==== SUPPLIED DATA ====
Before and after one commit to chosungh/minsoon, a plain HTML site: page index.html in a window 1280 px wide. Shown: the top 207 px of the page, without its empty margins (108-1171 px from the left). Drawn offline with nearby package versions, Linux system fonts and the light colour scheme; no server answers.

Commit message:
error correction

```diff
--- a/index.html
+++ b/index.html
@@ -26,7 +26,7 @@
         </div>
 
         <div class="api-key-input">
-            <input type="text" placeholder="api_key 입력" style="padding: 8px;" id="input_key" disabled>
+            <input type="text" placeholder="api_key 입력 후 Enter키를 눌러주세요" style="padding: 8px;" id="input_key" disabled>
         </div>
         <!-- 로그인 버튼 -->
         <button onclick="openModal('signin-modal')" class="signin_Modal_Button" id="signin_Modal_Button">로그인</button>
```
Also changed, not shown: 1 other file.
====
TASK TO CARRY OUT
Filter the records, keeping only lines that contain "index", and show those lines.

RESPONSE BELOW
Before and after one commit to chosungh/minsoon, a plain HTML site: page index.html in a window 1280 px wide. Shown: the top 207 px of the page, without its empty margins (108-1171 px from the left). Drawn offline with nearby package versions, Linux system fonts and the light colour scheme; no server answers.
--- a/index.html
+++ b/index.html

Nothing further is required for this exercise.